Doctor in a mask talking to patient in a mask about her medical record during COVID-19

The novel coronavirus, COVID-19, has affected millions of people living in the United States. To support minority communities and areas disproportionally affected by the novel coronavirus, the National Institutes of Health announced it is awarding $12 million to 11 states through a NIH Community Engagement Alliance (CEAL) Against COVID-19 Disparities program. African Americans, Hispanics/Latinos, and American Indian communities, communities that account for more than half of COVID-19 cases in the U.S., will receive expanded access to COVID-19 programs, including preventive resources and clinical trials for vaccines and treatment.

“Since communities of color have been particularly affected, and also historically underrepresented in clinical research, it is essential that we encourage people to join COVID-19 research studies,” Gary Gibbons, M.D., the director of the National Heart, Lung, and Blood Institute, said in a release. “That’s why NIH is partnering with messengers who live, work, and worship in the same communities where the disease has caused the highest rates of sickness and death. In the middle of a pandemic, people need to hear familiar, trusted voices they know are advocating for their health and safety.”

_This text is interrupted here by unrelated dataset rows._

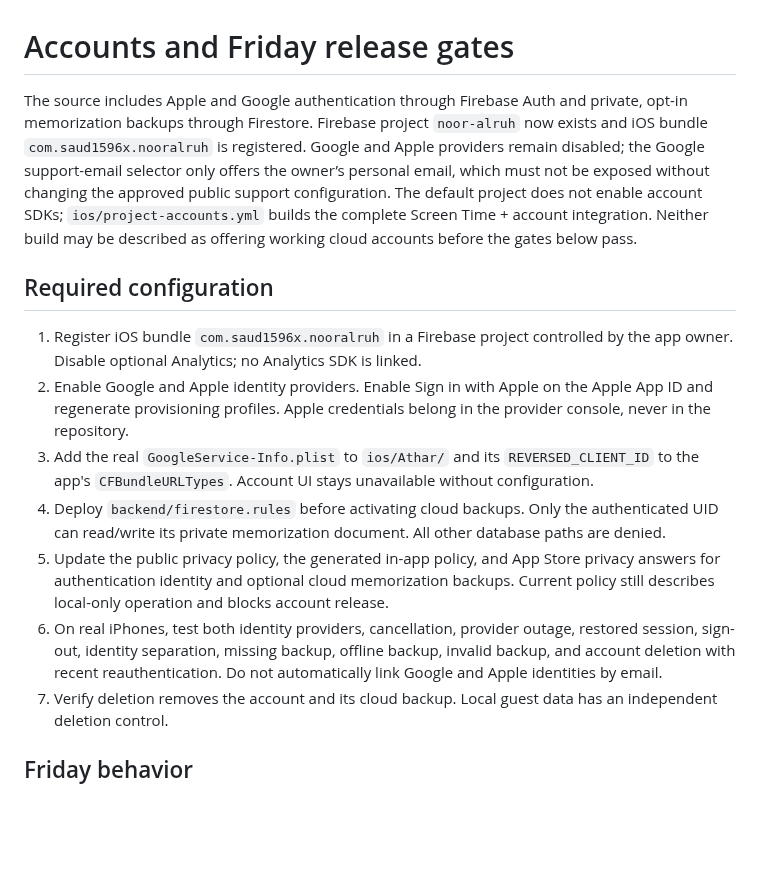
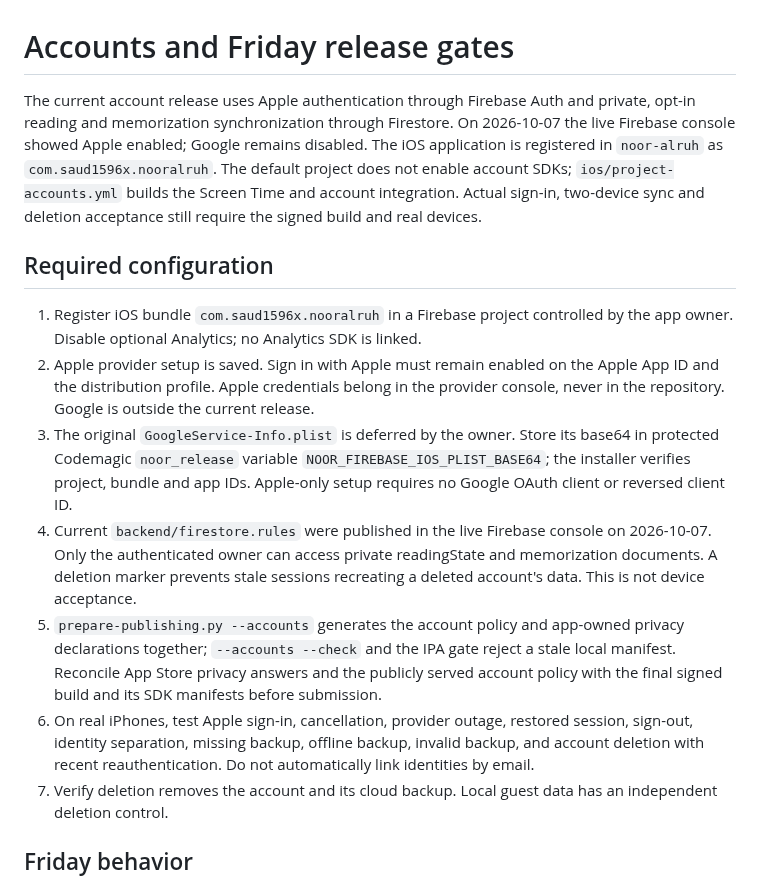
Before and after one commit to saud1596x/norAlroh, a Markdown page: release/ACCOUNT-AND-FRIDAY-SETUP.md, the part around the change. GitHub-like rendering; blank space fills up the shorter version.

Commit message:
Record privacy audit and current account release gates

```diff
--- a/release/ACCOUNT-AND-FRIDAY-SETUP.md
+++ b/release/ACCOUNT-AND-FRIDAY-SETUP.md
@@ -1,15 +1,15 @@
 # Accounts and Friday release gates
 
-The source includes Apple and Google authentication through Firebase Auth and private, opt-in memorization backups through Firestore. Firebase project `noor-alruh` now exists and iOS bundle `com.saud1596x.nooralruh` is registered. Google and Apple providers remain disabled; the Google support-email selector only offers the owner’s personal email, which must not be exposed without changing the approved public support configuration. The default project does not enable account SDKs; `ios/project-accounts.yml` builds the complete Screen Time + account integration. Neither build may be described as offering working cloud accounts before the gates below pass.
+The current account release uses Apple authentication through Firebase Auth and private, opt-in reading and memorization synchronization through Firestore. On 2026-10-07 the live Firebase console showed Apple enabled; Google remains disabled. The iOS application is registered in `noor-alruh` as `com.saud1596x.nooralruh`. The default project does not enable account SDKs; `ios/project-accounts.yml` builds the Screen Time and account integration. Actual sign-in, two-device sync and deletion acceptance still require the signed build and real devices.
 
 ## Required configuration
 
 1. Register iOS bundle `com.saud1596x.nooralruh` in a Firebase project controlled by the app owner. Disable optional Analytics; no Analytics SDK is linked.
-2. Enable Google and Apple identity providers. Enable Sign in with Apple on the Apple App ID and regenerate provisioning profiles. Apple credentials belong in the provider console, never in the repository.
-3. Add the real `GoogleService-Info.plist` to `ios/Athar/` and its `REVERSED_CLIENT_ID` to the app's `CFBundleURLTypes`. Account UI stays unavailable without configuration.
-4. Deploy `backend/firestore.rules` before activating cloud backups. Only the authenticated UID can read/write its private memorization document. All other database paths are denied.
-5. Update the public privacy policy, the generated in-app policy, and App Store privacy answers for authentication identity and optional cloud memorization backups. Current policy still describes local-only operation and blocks account release.
-6. On real iPhones, test both identity providers, cancellation, provider outage, restored session, sign-out, identity separation, missing backup, offline backup, invalid backup, and account deletion with recent reauthentication. Do not automatically link Google and Apple identities by email.
+2. Apple provider setup is saved. Sign in with Apple must remain enabled on the Apple App ID and the distribution profile. Apple credentials belong in the provider console, never in the repository. Google is outside the current release.
+3. The original `GoogleService-Info.plist` is deferred by the owner. Store its base64 in protected Codemagic `noor_release` variable `NOOR_FIREBASE_IOS_PLIST_BASE64`; the installer verifies project, bundle and app IDs. Apple-only setup requires no Google OAuth client or reversed client ID.
+4. Current `backend/firestore.rules` were published in the live Firebase console on 2026-10-07. Only the authenticated owner can access private readingState and memorization documents. A deletion marker prevents stale sessions recreating a deleted account's data. This is not device acceptance.
+5. `prepare-publishing.py --accounts` generates the account policy and app-owned privacy declarations together; `--accounts --check` and the IPA gate reject a stale local manifest. Reconcile App Store privacy answers and the publicly served account policy with the final signed build and its SDK manifests before submission.
+6. On real iPhones, test Apple sign-in, cancellation, provider outage, restored session, sign-out, identity separation, missing backup, offline backup, invalid backup, and account deletion with recent reauthentication. Do not automatically link identities by email.
 7. Verify deletion removes the account and its cloud backup. Local guest data has an independent deletion control.
 
 ## Friday behavior
```
Also changed, not shown: release/PRIVACY-RELEASE-AUDIT-20261007.md (added, +16 -0 lines).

The goal of the community-engagement research program is to help communities disproportionally affected by the pandemic rapidly respond to COVID-19 and alleviate health inequities. The states include Alabama, Arizona, California, Florida, Georgia, Louisiana, Michigan, Mississippi, North Carolina, Tennessee, and Texas.

“Addressing health disparities affecting racial and ethnic minority populations has long been a priority for NIH,” Francis S. Collins, M.D., Ph.D., director of the NIH, shared in a release. “The burden of the COVID-19 pandemic borne by diverse communities, especially those that include Blacks and Latinos, makes clear the urgent need for treatments and vaccines that are effective for all Americans. Inclusive research that reflects the entire population is essential to this goal.”